Jindoe had made a right nuisance of himself and as he went in grinning for another turnover got a Leeds man so riled up as to lash out, seeing them reduced to 13 for 10 minutes. Usually 13 men would be game over, as with Sheffield back to 15 overlaps would appear all over the place and Leeds would begin to tire. In what was a rare foray into the Sheffield 22 however they were awarded a scrum 5m out. Things got a bit messy and despite it being a) the first set, b) six of one and half a dozen of the other in terms of infringements and c) without prior warning Leeds were awarded a penalty try, much to the disgust of George West who looked ready to punch someone with his good arm.
Things were of course a little tense by now with people unsure as to how long was left. FTG then popped up to show why he earned the ‘F’ this season as he beat/slithered past some Leeds defenders then offloaded to Sparks who went over unchallenged under the sticks. This left it at 22-26 and the tension mounted as the clock ticked down and Sheffield kept being repelled by the men in the dip dyed kit. Cam had by this stage come to join the fans on the balcony to prevent his frustrations boiling over (as if that has never happened before). Sheffield got some front foot ball but decision making was decidedly back foot and the ball was turned over, allowing Leeds to clear and causing Jindoe to explode in the middle of the pitch.

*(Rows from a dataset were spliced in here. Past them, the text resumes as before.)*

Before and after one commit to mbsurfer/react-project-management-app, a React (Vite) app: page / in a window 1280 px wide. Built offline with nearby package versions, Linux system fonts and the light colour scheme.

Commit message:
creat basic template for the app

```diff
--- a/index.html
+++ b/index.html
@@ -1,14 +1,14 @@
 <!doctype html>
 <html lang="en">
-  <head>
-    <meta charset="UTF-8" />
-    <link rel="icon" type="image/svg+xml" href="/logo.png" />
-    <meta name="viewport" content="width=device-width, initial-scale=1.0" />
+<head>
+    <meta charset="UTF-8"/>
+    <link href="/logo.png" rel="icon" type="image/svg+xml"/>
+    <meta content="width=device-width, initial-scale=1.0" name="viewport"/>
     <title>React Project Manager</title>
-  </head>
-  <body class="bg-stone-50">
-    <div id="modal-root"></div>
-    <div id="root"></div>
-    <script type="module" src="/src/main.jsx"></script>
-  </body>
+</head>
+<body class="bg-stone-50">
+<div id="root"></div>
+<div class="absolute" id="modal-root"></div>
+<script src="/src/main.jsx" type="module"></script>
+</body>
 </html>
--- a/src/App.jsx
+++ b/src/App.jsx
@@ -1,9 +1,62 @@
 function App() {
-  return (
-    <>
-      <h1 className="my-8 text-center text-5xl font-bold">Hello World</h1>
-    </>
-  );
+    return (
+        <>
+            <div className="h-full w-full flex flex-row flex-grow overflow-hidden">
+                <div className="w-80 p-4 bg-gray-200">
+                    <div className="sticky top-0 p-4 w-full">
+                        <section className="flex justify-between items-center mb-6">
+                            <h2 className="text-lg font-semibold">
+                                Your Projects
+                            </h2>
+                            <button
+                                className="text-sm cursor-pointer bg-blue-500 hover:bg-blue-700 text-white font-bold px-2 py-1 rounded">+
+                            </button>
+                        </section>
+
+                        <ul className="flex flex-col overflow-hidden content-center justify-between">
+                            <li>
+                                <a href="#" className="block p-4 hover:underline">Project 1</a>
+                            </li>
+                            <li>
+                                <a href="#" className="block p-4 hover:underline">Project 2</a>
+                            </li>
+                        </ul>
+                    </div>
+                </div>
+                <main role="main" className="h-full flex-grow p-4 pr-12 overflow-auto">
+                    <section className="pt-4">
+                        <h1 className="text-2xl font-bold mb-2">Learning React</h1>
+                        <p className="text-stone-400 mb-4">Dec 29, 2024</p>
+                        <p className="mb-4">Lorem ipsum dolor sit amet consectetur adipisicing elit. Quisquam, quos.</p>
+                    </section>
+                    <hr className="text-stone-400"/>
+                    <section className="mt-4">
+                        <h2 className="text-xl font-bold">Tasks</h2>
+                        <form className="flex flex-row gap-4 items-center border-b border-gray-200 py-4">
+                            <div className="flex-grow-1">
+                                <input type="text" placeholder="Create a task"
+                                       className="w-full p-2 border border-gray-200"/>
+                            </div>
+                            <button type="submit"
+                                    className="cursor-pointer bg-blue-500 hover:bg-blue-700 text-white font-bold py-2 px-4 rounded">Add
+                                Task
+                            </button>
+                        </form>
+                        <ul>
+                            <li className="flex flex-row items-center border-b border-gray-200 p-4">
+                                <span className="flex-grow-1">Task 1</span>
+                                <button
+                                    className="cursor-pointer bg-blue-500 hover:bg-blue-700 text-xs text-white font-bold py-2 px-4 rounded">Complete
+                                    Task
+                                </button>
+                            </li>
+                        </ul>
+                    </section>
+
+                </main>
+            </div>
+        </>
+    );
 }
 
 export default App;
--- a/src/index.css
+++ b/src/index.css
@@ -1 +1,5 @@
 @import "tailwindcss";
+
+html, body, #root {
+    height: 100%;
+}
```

It's clear that Sheffield could and probably should have won this game. Credit to Leeds for defending with reduced numbers for three quarters of the game of course and no doubt they made it difficult but a few more balls caught and tackles made would have seen Sheffield home comfortably. It is also fair to say that injuries and exams plus some decisions did not help the SHMEDs cause but playing in the Yorkshire leagues each weekend should prepare you for this type of adversity. This was a blip but it is not the end of the Cup run and I am sure all involved will want to right some wrongs when Manchester visit before the end of term (hopefully).